** Try it **
Output the lines below exactly, please, from the first line until the line with "Before and after one commit to mustafahassan065/Sevil-Velsha, a", counting both.

** Dataset excerpts **
= Beginning of Section =

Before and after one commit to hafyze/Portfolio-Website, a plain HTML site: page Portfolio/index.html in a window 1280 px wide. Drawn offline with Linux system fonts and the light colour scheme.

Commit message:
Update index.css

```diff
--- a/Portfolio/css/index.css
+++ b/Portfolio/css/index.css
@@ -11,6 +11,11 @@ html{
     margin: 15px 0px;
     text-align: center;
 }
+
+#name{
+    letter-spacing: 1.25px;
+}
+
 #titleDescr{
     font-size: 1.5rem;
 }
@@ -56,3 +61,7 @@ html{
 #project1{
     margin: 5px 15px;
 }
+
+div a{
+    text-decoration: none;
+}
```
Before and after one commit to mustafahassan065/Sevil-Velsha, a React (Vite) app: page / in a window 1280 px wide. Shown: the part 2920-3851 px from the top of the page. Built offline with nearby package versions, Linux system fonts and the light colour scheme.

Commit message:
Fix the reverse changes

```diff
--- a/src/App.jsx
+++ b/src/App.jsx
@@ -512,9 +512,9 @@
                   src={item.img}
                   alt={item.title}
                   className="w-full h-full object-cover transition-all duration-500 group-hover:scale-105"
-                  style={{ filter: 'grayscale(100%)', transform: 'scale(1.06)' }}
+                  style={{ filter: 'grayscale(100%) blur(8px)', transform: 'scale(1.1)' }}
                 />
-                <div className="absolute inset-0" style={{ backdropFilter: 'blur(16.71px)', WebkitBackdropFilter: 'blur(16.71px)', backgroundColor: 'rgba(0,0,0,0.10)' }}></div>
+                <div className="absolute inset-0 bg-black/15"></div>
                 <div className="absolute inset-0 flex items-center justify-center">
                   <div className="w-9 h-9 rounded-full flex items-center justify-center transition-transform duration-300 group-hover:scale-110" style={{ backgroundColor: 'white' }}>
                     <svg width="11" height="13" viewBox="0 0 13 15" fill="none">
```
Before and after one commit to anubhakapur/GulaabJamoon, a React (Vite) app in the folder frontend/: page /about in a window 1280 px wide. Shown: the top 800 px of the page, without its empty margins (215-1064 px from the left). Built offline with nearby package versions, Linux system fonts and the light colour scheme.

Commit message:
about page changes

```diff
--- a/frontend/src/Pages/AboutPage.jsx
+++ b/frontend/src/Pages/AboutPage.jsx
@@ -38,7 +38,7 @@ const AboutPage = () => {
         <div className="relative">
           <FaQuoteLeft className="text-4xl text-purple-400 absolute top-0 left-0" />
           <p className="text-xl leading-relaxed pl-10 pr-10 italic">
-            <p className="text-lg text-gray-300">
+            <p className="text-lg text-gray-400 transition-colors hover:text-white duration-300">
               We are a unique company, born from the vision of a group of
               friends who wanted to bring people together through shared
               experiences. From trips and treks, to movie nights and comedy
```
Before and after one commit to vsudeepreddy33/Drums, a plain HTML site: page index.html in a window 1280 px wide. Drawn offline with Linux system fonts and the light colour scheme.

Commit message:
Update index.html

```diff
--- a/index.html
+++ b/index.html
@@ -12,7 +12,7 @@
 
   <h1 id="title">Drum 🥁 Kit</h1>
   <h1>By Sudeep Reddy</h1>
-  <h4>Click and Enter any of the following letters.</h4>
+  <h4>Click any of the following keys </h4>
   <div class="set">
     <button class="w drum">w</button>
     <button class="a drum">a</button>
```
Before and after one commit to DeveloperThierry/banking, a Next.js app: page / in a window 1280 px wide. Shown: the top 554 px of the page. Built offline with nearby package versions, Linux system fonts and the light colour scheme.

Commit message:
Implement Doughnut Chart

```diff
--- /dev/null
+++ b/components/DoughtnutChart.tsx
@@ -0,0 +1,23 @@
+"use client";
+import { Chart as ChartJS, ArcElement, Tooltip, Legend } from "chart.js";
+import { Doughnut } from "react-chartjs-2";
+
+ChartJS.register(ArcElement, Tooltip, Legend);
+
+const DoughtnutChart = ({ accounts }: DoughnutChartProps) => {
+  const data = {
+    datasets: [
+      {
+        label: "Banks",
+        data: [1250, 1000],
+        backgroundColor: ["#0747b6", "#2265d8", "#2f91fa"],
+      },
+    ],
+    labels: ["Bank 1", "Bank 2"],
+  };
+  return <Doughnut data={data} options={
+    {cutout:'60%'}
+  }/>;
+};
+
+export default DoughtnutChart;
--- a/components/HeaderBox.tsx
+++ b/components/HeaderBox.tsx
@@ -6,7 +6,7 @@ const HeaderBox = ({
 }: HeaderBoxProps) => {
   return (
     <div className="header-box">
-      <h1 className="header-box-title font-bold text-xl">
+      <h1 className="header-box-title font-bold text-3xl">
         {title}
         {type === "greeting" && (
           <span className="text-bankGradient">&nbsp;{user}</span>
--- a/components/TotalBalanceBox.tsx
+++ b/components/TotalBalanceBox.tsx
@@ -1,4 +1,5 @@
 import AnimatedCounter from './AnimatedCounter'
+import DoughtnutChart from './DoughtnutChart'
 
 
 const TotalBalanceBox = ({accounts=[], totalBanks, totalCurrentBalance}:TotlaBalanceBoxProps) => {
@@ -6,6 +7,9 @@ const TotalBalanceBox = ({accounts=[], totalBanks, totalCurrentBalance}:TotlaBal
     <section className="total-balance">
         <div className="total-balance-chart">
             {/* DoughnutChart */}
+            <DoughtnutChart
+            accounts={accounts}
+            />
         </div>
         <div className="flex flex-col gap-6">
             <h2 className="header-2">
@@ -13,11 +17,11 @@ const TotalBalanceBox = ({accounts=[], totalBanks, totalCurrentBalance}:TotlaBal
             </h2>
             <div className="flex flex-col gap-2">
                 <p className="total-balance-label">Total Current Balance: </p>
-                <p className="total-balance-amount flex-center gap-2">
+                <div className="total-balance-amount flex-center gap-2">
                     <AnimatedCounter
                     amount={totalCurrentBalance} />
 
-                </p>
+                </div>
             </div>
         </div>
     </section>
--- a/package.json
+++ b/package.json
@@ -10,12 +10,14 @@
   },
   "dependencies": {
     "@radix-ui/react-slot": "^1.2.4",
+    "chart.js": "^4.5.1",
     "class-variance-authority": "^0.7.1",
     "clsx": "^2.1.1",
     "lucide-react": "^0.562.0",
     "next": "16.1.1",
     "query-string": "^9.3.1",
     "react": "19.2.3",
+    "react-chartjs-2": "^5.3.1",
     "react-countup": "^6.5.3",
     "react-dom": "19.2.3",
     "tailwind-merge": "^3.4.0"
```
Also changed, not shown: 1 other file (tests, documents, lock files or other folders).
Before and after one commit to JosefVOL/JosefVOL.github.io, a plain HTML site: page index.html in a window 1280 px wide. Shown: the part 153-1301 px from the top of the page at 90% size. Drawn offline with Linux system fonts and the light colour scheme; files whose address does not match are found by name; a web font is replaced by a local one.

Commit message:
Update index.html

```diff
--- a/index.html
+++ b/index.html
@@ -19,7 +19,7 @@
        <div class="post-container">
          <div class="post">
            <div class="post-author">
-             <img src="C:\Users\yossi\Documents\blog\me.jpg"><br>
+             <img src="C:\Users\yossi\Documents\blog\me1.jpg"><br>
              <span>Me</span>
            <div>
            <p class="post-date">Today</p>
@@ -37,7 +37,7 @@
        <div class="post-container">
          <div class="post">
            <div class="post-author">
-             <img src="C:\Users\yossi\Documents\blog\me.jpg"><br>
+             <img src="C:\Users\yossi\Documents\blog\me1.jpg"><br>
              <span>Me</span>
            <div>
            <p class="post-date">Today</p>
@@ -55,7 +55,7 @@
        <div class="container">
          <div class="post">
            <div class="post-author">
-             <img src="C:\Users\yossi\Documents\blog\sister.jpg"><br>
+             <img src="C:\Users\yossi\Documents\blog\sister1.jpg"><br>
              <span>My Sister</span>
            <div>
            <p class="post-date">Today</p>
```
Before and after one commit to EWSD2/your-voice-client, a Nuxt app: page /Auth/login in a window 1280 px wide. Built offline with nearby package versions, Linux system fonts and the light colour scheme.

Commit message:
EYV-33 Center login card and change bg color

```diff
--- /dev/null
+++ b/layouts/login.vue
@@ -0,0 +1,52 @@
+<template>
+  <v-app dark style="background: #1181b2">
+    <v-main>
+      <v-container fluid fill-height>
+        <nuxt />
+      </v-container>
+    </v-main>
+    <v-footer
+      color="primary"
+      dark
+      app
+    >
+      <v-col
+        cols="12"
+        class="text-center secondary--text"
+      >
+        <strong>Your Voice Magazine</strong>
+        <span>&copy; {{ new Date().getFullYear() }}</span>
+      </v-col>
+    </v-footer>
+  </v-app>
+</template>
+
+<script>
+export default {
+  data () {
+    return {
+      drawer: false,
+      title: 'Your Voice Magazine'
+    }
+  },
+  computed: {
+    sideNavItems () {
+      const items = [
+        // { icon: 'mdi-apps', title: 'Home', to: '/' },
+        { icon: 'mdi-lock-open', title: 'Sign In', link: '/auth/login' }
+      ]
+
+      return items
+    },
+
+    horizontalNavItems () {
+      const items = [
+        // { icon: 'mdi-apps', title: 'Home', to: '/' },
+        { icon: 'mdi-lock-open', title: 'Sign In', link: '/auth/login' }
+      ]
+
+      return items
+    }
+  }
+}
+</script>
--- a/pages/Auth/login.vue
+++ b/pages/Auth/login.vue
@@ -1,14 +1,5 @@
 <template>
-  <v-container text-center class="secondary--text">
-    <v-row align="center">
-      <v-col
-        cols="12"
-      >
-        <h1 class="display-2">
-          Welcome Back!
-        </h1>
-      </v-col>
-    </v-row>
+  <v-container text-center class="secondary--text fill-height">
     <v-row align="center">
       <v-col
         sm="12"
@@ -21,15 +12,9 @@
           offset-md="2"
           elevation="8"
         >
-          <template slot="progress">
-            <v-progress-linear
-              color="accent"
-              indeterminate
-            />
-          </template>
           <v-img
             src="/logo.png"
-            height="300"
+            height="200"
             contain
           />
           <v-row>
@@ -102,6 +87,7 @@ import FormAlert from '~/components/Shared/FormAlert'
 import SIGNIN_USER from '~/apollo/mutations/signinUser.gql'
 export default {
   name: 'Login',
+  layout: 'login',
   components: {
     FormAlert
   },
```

= End of Section =

** Final answer **
Before and after one commit to hafyze/Portfolio-Website, a plain HTML site: page Portfolio/index.html in a window 1280 px wide. Drawn offline with Linux system fonts and the light colour scheme.

Commit message:
Update index.css

```diff
--- a/Portfolio/css/index.css
+++ b/Portfolio/css/index.css
@@ -11,6 +11,11 @@ html{
     margin: 15px 0px;
     text-align: center;
 }
+
+#name{
+    letter-spacing: 1.25px;
+}
+
 #titleDescr{
     font-size: 1.5rem;
 }
@@ -56,3 +61,7 @@ html{
 #project1{
     margin: 5px 15px;
 }
+
+div a{
+    text-decoration: none;
+}
```
Before and after one commit to mustafahassan065/Sevil-Velsha, a React (Vite) app: page / in a window 1280 px wide. Shown: the part 2920-3851 px from the top of the page. Built offline with nearby package versions, Linux system fonts and the light colour scheme.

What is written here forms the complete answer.